    Söderlund, Stina
    et al.
    Uppsala University, Disciplinary Domain of Medicine and Pharmacy, Faculty of Medicine, Department of Medical Sciences, Haematology. Uppsala University, Science for Life Laboratory, SciLifeLab. Univ Uppsala Hosp, Sect Hematol, Entrance 50, S-75185 Uppsala, Sweden.
    Christiansson, Lisa
    Uppsala University, Disciplinary Domain of Medicine and Pharmacy, Faculty of Medicine, Department of Immunology, Genetics and Pathology, Clinical Immunology. Uppsala University, Science for Life Laboratory, SciLifeLab.
    Persson, Inger
    Uppsala University, Disciplinary Domain of Humanities and Social Sciences, Faculty of Social Sciences, Department of Statistics.
    Hjorth-Hansen, Henrik
    St Olavs Hosp, Dept Hematol, Trondheim, Norway; Norwegian Univ Sci & Technol NTNU, Dept Canc Res & Mol Med, Trondheim, Norway.
    Richter, Johan
    Skane Univ Hosp, Dept Hematol Oncol & Radiat Phys, Lund, Sweden.
    Simonsson, Bengt
    Uppsala University, Disciplinary Domain of Medicine and Pharmacy, Faculty of Medicine, Department of Medical Sciences, Haematology.
    Mustjoki, Satu
    Univ Helsinki, Dept Hematol, Hematol Res Unit Helsinki, Helsinki, Finland; Univ Helsinki, Cent Hosp, Ctr Comprehens Canc, Helsinki, Finland; Univ Helsinki, Dept Clin Chem, Helsinki, Finland.
    Olsson-Strömberg, Ulla
    Uppsala University, Disciplinary Domain of Medicine and Pharmacy, Faculty of Medicine, Department of Medical Sciences, Haematology.
    Loskog, Angelica
    Uppsala University, Disciplinary Domain of Medicine and Pharmacy, Faculty of Medicine, Department of Immunology, Genetics and Pathology, Clinical Immunology. Uppsala University, Science for Life Laboratory, SciLifeLab.
    Plasma proteomics in CML patients before and after initiation of tyrosine kinase inhibitor therapy reveals induced Th1 immunity and loss of angiogenic stimuli2016In: Leukemia research: a Forum for Studies on Leukemia and Normal Hemopoiesis, ISSN 0145-2126, E-ISSN 1873-5835, Vol. 50, p. 95-103Article in journal (Refereed)
    Abstract [en]
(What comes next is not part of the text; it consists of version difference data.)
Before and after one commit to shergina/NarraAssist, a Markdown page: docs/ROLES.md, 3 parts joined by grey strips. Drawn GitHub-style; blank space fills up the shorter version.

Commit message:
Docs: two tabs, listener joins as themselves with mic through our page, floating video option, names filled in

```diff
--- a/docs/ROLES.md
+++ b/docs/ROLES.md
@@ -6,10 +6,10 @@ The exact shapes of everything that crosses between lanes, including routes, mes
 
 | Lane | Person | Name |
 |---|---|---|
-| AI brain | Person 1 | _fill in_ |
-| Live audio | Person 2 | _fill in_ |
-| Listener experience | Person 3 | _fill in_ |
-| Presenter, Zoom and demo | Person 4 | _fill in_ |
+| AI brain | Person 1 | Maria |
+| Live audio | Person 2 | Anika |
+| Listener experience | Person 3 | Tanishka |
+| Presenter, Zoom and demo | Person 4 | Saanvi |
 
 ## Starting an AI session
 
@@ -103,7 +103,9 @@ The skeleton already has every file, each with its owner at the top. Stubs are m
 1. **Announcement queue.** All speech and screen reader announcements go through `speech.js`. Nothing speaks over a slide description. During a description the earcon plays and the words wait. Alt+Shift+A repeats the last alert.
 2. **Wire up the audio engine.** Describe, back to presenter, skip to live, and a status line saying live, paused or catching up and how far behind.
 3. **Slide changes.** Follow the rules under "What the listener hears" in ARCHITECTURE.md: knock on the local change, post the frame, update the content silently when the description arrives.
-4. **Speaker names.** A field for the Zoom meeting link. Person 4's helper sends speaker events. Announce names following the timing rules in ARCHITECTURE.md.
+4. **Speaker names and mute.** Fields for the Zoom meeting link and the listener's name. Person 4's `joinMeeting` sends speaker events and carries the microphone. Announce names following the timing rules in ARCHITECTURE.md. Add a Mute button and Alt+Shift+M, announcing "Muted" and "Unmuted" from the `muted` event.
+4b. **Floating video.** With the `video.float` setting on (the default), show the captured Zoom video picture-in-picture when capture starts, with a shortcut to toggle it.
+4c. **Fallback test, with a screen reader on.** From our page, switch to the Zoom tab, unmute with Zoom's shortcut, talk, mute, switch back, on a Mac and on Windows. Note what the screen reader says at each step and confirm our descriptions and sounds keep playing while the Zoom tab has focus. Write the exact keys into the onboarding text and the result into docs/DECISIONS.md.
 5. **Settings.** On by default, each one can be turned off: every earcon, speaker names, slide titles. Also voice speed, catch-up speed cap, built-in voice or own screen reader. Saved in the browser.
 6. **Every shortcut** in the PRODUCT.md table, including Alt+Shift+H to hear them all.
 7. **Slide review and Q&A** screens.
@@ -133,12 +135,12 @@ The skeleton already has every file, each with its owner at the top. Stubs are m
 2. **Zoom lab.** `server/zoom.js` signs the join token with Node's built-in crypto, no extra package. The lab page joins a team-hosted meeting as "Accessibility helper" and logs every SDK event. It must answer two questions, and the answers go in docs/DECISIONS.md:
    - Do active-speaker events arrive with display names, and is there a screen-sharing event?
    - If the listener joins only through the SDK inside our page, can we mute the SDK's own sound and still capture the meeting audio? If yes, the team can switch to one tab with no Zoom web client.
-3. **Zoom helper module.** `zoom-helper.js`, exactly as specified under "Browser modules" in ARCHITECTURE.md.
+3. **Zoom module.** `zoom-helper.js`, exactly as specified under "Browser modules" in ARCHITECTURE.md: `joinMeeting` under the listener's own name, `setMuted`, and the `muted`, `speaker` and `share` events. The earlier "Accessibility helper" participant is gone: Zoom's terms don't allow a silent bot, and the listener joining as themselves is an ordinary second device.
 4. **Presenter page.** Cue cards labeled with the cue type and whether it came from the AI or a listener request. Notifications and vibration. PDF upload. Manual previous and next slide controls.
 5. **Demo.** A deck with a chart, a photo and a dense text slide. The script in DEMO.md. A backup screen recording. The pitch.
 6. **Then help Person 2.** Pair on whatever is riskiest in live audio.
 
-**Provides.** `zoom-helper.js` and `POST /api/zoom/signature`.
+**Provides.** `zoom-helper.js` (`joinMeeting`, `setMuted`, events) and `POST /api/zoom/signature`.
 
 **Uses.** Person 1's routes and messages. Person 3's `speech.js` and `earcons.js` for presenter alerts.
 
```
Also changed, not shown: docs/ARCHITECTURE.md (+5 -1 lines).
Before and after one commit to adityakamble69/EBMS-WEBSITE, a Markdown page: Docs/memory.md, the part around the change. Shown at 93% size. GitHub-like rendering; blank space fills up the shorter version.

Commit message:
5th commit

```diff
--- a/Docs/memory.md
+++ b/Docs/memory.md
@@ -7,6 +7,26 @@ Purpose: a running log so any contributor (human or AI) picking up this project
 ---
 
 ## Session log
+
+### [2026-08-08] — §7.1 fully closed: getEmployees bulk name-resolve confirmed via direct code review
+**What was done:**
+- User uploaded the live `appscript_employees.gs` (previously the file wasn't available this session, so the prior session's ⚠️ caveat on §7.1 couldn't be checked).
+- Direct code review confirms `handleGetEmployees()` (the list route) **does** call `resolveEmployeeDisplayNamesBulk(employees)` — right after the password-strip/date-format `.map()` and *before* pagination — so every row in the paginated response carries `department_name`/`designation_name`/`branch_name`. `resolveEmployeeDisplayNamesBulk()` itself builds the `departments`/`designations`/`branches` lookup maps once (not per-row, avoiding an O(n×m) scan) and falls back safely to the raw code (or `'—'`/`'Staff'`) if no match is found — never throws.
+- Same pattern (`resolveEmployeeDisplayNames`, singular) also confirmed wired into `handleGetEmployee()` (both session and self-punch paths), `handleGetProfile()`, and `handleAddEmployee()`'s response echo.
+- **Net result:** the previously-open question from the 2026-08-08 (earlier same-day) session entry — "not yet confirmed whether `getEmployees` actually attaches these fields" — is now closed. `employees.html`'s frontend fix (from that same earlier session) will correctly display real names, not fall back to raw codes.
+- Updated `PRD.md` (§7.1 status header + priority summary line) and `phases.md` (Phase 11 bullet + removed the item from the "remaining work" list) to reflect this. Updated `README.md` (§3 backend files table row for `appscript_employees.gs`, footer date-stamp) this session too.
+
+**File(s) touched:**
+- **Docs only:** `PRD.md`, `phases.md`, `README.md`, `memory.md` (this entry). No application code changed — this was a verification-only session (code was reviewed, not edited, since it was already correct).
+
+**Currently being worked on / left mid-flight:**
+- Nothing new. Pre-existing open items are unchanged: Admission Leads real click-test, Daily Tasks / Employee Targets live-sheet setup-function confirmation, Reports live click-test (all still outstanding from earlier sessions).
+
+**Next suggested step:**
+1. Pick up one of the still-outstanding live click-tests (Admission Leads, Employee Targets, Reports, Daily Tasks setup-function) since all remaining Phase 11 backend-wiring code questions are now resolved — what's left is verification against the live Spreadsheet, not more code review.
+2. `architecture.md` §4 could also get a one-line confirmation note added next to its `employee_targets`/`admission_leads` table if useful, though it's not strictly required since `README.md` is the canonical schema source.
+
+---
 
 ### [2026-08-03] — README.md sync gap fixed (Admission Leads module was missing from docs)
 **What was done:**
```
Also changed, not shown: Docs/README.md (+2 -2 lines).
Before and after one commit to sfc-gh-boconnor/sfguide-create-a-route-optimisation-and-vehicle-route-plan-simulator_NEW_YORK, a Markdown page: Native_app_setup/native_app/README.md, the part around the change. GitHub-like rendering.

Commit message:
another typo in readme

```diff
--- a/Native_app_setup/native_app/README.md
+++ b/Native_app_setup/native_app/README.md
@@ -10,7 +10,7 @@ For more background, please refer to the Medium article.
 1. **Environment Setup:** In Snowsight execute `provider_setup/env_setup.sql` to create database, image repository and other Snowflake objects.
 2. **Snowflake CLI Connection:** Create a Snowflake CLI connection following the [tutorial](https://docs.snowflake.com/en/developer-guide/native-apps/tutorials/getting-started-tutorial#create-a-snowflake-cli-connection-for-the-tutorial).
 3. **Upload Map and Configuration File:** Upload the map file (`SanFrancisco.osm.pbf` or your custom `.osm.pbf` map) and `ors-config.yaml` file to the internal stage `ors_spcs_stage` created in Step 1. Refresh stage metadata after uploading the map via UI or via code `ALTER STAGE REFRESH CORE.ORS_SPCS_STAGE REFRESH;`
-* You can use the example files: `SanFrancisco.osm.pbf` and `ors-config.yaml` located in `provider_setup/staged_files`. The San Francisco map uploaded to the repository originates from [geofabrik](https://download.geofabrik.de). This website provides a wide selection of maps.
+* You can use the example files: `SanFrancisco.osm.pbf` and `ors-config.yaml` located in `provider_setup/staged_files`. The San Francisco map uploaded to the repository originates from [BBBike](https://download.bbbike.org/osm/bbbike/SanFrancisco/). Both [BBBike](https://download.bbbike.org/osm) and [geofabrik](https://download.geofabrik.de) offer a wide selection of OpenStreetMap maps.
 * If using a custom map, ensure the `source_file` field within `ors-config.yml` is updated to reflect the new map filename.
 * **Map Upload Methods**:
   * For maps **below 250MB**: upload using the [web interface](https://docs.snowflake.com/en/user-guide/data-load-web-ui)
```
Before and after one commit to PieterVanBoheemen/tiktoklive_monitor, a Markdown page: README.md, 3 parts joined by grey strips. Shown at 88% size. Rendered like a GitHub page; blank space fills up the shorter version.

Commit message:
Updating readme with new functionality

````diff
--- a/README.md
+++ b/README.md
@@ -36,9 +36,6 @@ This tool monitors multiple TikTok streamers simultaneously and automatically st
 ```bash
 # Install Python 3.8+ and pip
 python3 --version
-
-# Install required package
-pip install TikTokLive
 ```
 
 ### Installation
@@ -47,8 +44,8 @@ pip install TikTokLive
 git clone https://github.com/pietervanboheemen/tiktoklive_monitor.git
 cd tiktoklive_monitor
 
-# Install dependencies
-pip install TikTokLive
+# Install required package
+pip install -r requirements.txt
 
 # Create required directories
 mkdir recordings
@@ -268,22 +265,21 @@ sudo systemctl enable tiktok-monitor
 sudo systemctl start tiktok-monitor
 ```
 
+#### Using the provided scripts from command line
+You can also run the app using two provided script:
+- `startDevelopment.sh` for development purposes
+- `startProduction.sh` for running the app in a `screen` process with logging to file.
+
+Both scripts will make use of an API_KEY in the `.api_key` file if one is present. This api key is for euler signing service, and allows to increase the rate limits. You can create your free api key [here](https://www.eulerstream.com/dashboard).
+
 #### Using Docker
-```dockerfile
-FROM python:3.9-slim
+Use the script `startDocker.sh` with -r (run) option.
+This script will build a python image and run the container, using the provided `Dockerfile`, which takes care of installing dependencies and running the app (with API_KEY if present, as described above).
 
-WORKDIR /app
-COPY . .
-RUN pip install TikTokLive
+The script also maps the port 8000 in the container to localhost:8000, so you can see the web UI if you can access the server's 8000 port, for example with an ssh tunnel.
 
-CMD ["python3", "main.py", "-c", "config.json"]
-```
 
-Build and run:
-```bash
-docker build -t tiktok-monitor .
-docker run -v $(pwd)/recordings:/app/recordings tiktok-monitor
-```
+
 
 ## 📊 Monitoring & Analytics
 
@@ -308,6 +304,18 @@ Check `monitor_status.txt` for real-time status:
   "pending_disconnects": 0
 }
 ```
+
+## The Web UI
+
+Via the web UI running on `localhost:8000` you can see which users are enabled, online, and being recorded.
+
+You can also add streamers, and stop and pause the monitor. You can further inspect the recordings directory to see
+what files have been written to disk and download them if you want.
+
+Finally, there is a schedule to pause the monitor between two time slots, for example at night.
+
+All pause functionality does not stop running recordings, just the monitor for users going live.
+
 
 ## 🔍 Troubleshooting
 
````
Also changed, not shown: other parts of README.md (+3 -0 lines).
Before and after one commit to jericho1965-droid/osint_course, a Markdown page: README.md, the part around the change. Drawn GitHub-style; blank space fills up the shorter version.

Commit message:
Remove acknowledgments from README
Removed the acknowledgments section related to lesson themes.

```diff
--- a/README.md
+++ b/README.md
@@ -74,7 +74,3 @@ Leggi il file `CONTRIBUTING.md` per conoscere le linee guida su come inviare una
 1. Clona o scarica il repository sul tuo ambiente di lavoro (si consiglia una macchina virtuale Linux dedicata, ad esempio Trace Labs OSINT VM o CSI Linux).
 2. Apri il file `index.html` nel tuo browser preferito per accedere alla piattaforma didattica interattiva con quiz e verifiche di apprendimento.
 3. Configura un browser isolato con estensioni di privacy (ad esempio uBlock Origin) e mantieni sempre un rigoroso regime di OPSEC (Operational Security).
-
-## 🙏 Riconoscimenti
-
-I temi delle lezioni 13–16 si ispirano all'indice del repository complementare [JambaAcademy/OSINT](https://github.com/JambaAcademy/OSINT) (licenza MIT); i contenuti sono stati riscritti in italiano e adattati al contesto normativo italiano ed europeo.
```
    BACKGROUND AND AIMS: The simultaneous measurement of many proteins is now possible using multiplex assays. In this pilot study we investigated a total of 124 proteins in plasma from chronic myeloid leukemia (CML) patients with the purpose of identifying proteins that are differently expressed at diagnosis and after tyrosine kinase inhibitor (TKI) treatment initiation.

    METHODS: Samples were taken from 14 CML patients at diagnosis and after three months of TKI treatment (imatinib or dasatinib). Samples were analyzed by Mesoscale Discovery, Myriad RBM MAP technology and Olink Proseek.

    RESULTS: Multiple plasma proteins were differentially expressed before and after initiation of TKI therapy. Protein patterns demonstrated a possible shift towards Th1-immunity and reduced angiogenic stimuli. Further, some plasma proteins were identified that can be of potential interest to study further for biologic, prognostic or therapeutic significance such as E-selectin, uPAR, growth hormone and carbonic anhydrase IX.

    CONCLUSIONS: Plasma proteomics seems feasible and useful in CML patients, both for studying patterns of protein expression and for identifying single proteins differentially expressed before and after treatment. Plasma proteomics may be useful to map disease activity and biological processes. Hence, plasma proteomics can be used to understand drug mechanisms and treatment responses in CML.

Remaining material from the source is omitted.